+++ Records to use

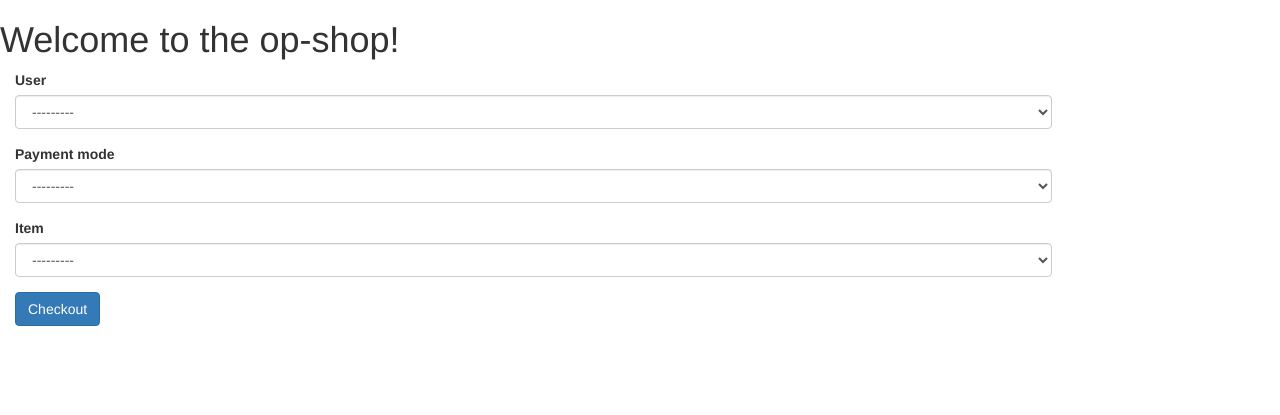
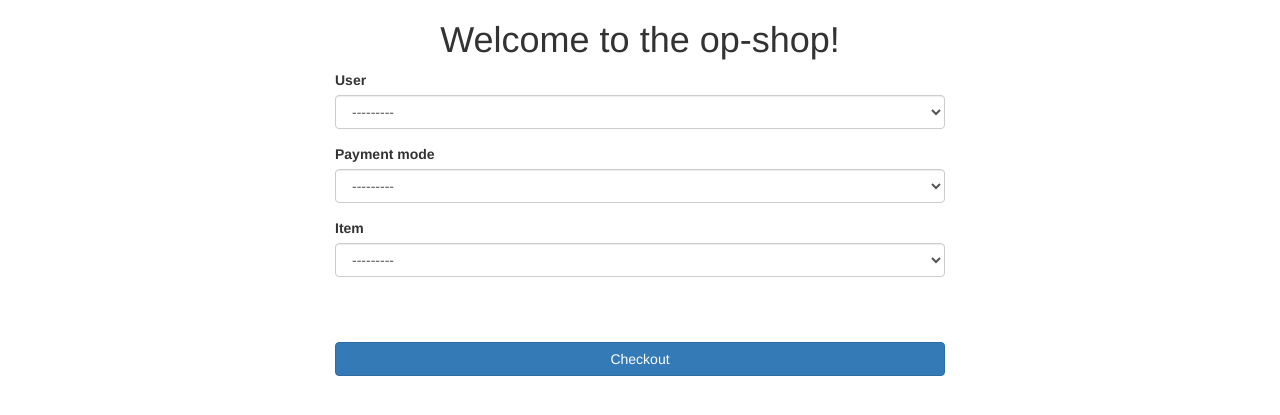
Before and after one commit to math2k/opshop, a Django app: page / in a window 1280 px wide. Shown: the top 415 px of the page. Run offline with Django 3.2, Linux system fonts and the light colour scheme; data comes from the database, SQL or seed files in the repository; some libraries are stand-ins or nearby versions.

Commit message:
Styling fixes

```diff
--- a/opshop/app/templates/app/sale.html
+++ b/opshop/app/templates/app/sale.html
@@ -1,17 +1,14 @@
 {% extends "base.html" %}
 {% load bootstrap3 %}
 
-{# Display a form #}
 {% block content %}
-    <div class="col-xs-10 col-xs-offset1">
     <form action="" method="post" class="form">
         {% csrf_token %}
         {% bootstrap_form form %}
         {% buttons %}
-                <button type="submit" class="btn btn-primary">
+            <button type="submit" class="btn btn-primary" style="margin-top: 50px; width: 100%;">
                 {% bootstrap_icon "shopping-cart" %} Checkout
             </button>
         {% endbuttons %}
     </form>
-    </div>
 {% endblock %}
--- a/opshop/templates/base.html
+++ b/opshop/templates/base.html
@@ -9,11 +9,18 @@
 
 </head>
 <body>
-{% bootstrap_messages %}
-<h1>Welcome to the op-shop!</h1>
+{% bootstrap_messages jquery=1 %}
+<h1 style="text-align: center">Welcome to the op-shop!</h1>
+<div class="col-xs-6" style="margin: 0 auto 0 auto; float: none;">
 {% block content %}
 {% endblock %}
+</div>
 <script src="https://ajax.googleapis.com/ajax/libs/jquery/1.12.4/jquery.min.js"></script>
 {% bootstrap_javascript %}
+<script>
+$(".alert-dismissable").fadeTo(10000, 500).slideUp(500, function(){
+    $(".alert-dismissable").alert('close');
+});
+</script>
 </body>
 </html>
```
Lines whose indentation alone changed are shown as unchanged.
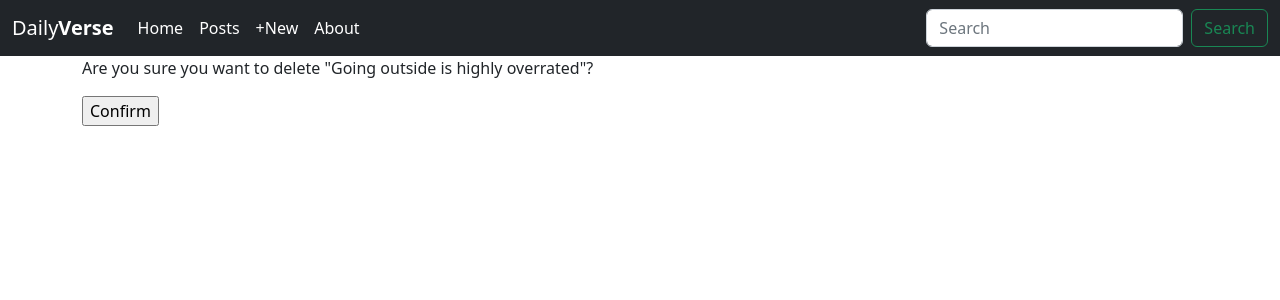
After one commit to timothythomas1/FSDI_112_Competency_Report_Blog, a Django app: page /posts/5/delete/ in a window 1280 px wide. The commit adds this page. Shown: the top 300 px of the page. Run offline with Django 4.2, Linux system fonts and the light colour scheme; data comes from the database, SQL or seed files in the repository; both versions use the stored data as it was after the commit.

Commit message:
Added Delete functionality on lists that redirects to list view

```diff
--- a/posts/models.py
+++ b/posts/models.py
@@ -1,3 +1,4 @@
+
 from django.db import models
 from django.contrib.auth import get_user_model
 from django.urls import reverse
--- a/posts/urls.py
+++ b/posts/urls.py
@@ -1,10 +1,9 @@
 from django.urls import path
-from .views import PostListView, PostDetailView, PostCreateView
-
+from .views import PostListView, PostDetailView, PostCreateView, PostDeleteView
 
 urlpatterns = [
     path('', PostListView.as_view(), name='list'),
     path('<int:pk>', PostDetailView.as_view(), name='detail'),
     path('new/', PostCreateView.as_view(), name='new'),
-
+    path('<int:pk>/delete/', PostDeleteView.as_view(), name='confirm_delete'),
 ]
--- a/posts/views.py
+++ b/posts/views.py
@@ -1,5 +1,5 @@
 from django.views.generic import ListView, DetailView, CreateView
-# from django.views.generic.edit import CreateView
+from django.views.generic.edit import DeleteView
 from .models import Post
 
 # Create your views here.
@@ -15,3 +15,13 @@ class PostCreateView(CreateView):
     template_name = "posts/new.html"
     model = Post
     fields = ["title", "subtitle", "author", "body"]
+
+# delete view for details
+class PostDeleteView(DeleteView):
+    # specify the model you want to use
+    model = Post
+    # can specify success url
+    # url to redirect after successfully
+    success_url ="/posts"
+    # deleting object
+    template_name = "posts/confirm_delete.html"
--- /dev/null
+++ b/templates/posts/confirm_delete.html
@@ -0,0 +1,13 @@
+{% extends 'base.html' %}
+
+{% block title %}
+    Confirm
+{% endblock title %}
+
+{% block content %}
+<form method="POST">
+    {% csrf_token %}
+    <p>Are you sure you want to delete "{{ post.title }}"?</p>
+    <input type="submit" value="Confirm">
+</form>
+{% endblock content %}
--- a/templates/posts/list.html
+++ b/templates/posts/list.html
@@ -14,6 +14,7 @@
               <h6 class="card-subtitle mb-2 text-muted">{{ post.subtitle }}</h6>
               <p class="card-text">{{ post.body|truncatechars:350 }}</p> {# There are more filters out there! #}
               <a href="{% url 'detail' post.id %}" class="card-link">read more</a>
+              <a href="{% url 'confirm_delete' post.id %}" class="card-link">Delete</a>
             </div>
         </div>
         <br />
```
Also changed, not shown: db.sqlite3.
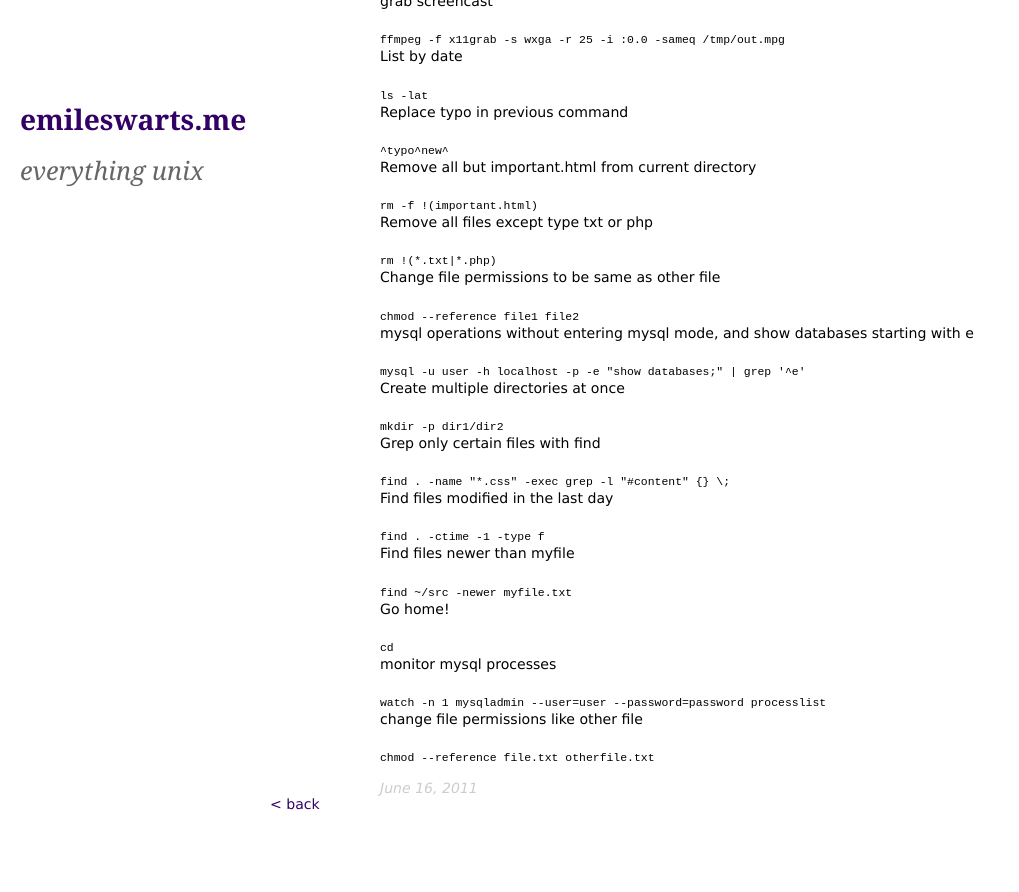
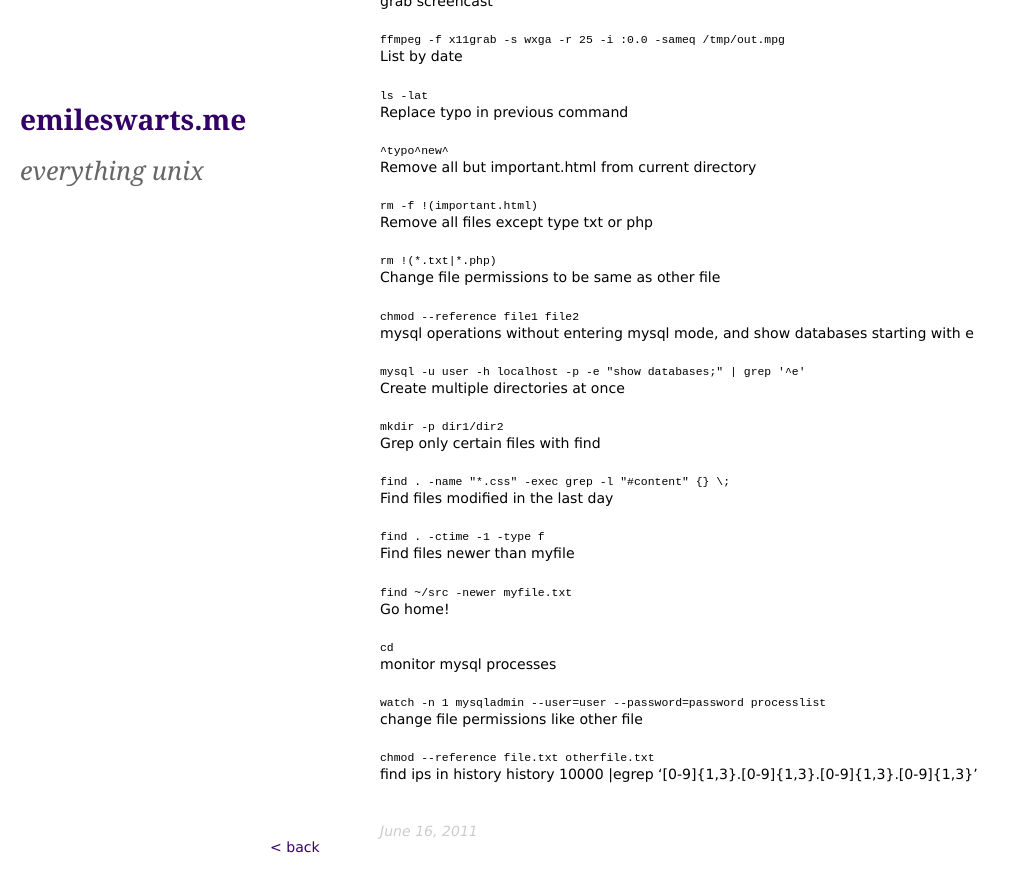
Before and after one commit to emileswarts/emileswarts.github.com, a Jekyll site: the page built from _posts/2011-06-16-my-favorite-linux-commands.md, in a window 1280 px wide and 900 px high, scrolled down 626 px. Shown: the top 892 px of the window, without its empty margins (0-1019 px from the left). Built offline with Jekyll 4.4.1, drawn with Linux system fonts in a browser that asks for light colours; before the commit the page ends 1483 px from its top, so only the background shows below that.

Commit message:
ip search added to linux commands

```diff
--- a/_posts/2011-06-16-my-favorite-linux-commands.md
+++ b/_posts/2011-06-16-my-favorite-linux-commands.md
@@ -73,3 +73,6 @@ monitor mysql processes
 
 change file permissions like other file
 <pre>chmod --reference file.txt otherfile.txt</pre>
+
+find ips in history
+history 10000 |egrep '[0-9]{1,3}\.[0-9]{1,3}\.[0-9]{1,3}\.[0-9]{1,3}'
```
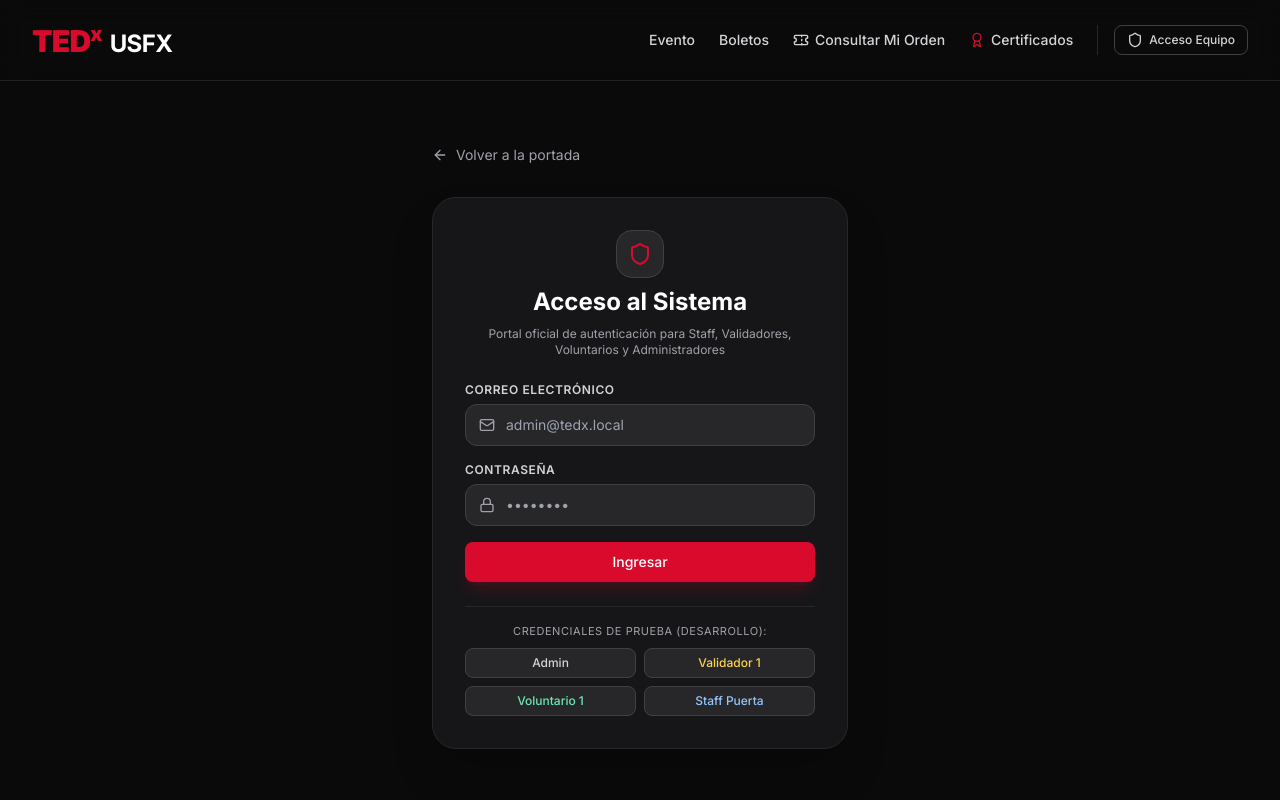
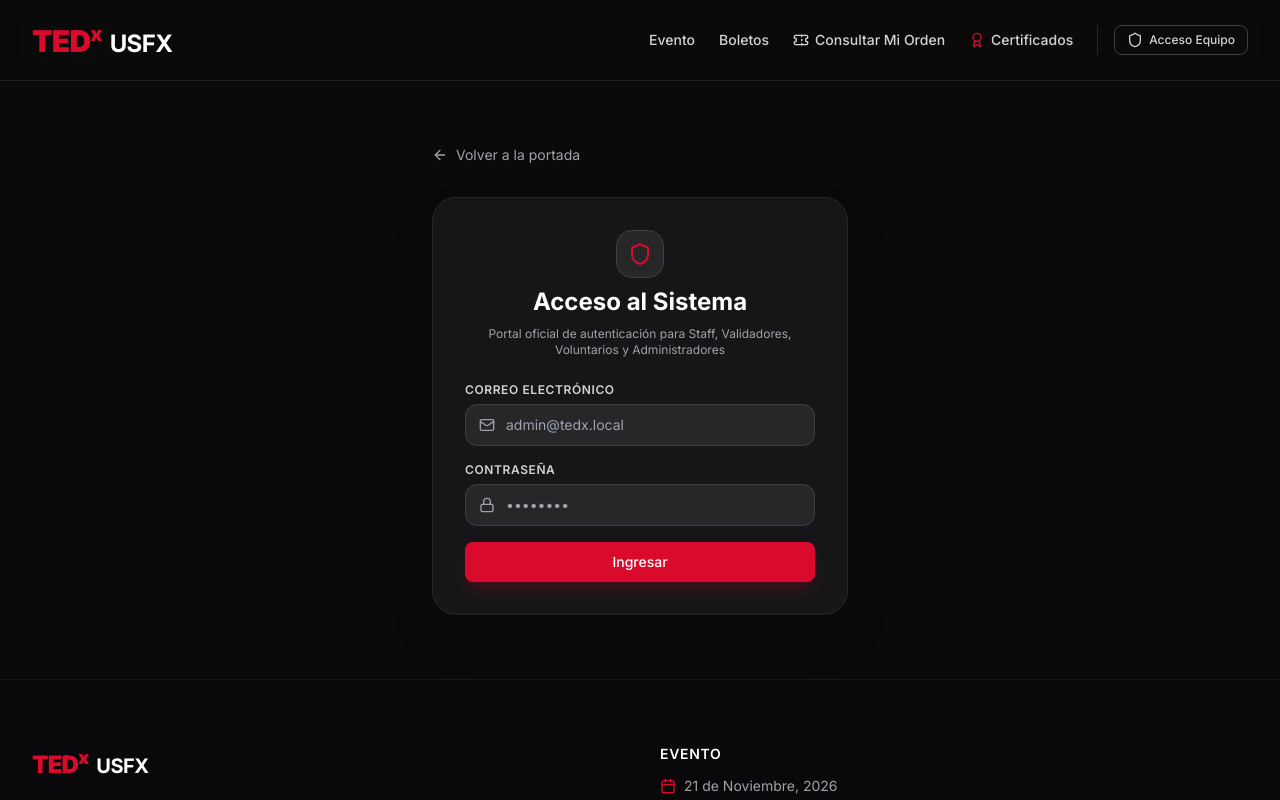
Before and after one commit to newmanbb1/tedx-frontend, a React (Vite) app: page / in a window 1280 px wide. Both pictures are taken after a click on the button "Acceso Equipo". Shown: the top 800 px of the page. Built offline with nearby package versions, Linux system fonts and the light colour scheme; no server answers.

Commit message:
security(login): remove test credentials quick access buttons for production

```diff
--- a/src/pages/LoginPage.tsx
+++ b/src/pages/LoginPage.tsx
@@ -1,7 +1,7 @@
 import React, { useState } from 'react';
 import { Lock, Mail, Shield, AlertCircle, ArrowLeft, Info } from 'lucide-react';
 import { Button } from '../components/ui/Button.js';
-import { UserData, UserRole } from '../types/index.js';
+import { UserData } from '../types/index.js';
 import { useAuth } from '../context/AuthContext.js';
 
 interface LoginPageProps {
@@ -33,22 +33,6 @@ export const LoginPage: React.FC<LoginPageProps> = ({
       setErrorMsg(err.message || 'Error al iniciar sesión');
     } finally {
       setLoading(false);
-    }
-  };
-
-  const setCredentials = (role: UserRole | 'VALIDATOR' | 'VOLUNTEER' | 'ADMIN' | 'STAFF') => {
-    if (role === 'ADMIN') {
-      setEmail('admin@tedx.local');
-      setPassword('AdminTedx2026!');
-    } else if (role === 'VALIDATOR') {
-      setEmail('validador1@tedx.local');
-      setPassword('ValidatorTedx2026!');
-    } else if (role === 'VOLUNTEER') {
-      setEmail('voluntario1@tedx.local');
-      setPassword('VoluntarioTedx2026!');
-    } else {
-      setEmail('checkin@tedx.local');
-      setPassword('CheckinTedx2026!');
     }
   };
 
@@ -126,42 +110,6 @@ export const LoginPage: React.FC<LoginPageProps> = ({
             Ingresar
           </Button>
         </form>
-
-        <div className="pt-4 border-t border-zinc-800 space-y-2">
-          <p className="text-[11px] text-zinc-400 text-center uppercase tracking-wider">
-            Credenciales de Prueba (Desarrollo):
-          </p>
-          <div className="grid grid-cols-2 gap-2">
-            <button
-              type="button"
-              onClick={() => setCredentials('ADMIN')}
-              className="py-1.5 px-2 rounded-lg bg-zinc-800 hover:bg-zinc-700 text-xs text-zinc-300 font-medium border border-zinc-700 transition-colors"
-            >
-              Admin
-            </button>
-            <button
-              type="button"
-              onClick={() => setCredentials('VALIDATOR')}
-              className="py-1.5 px-2 rounded-lg bg-zinc-800 hover:bg-zinc-700 text-xs text-amber-300 font-medium border border-zinc-700 transition-colors"
-            >
-              Validador 1
-            </button>
-            <button
-              type="button"
-              onClick={() => setCredentials('VOLUNTEER')}
-              className="py-1.5 px-2 rounded-lg bg-zinc-800 hover:bg-zinc-700 text-xs text-emerald-300 font-medium border border-zinc-700 transition-colors"
-            >
-              Voluntario 1
-            </button>
-            <button
-              type="button"
-              onClick={() => setCredentials('STAFF')}
-              className="py-1.5 px-2 rounded-lg bg-zinc-800 hover:bg-zinc-700 text-xs text-blue-300 font-medium border border-zinc-700 transition-colors"
-            >
-              Staff Puerta
-            </button>
-          </div>
-        </div>
       </div>
     </div>
   );
```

++++++

### Exercise aim
Check the data for the word "UserData" and pull out the lines that have it.

### The answer
-import { UserData, UserRole } from '../types/index.js';
+import { UserData } from '../types/index.js';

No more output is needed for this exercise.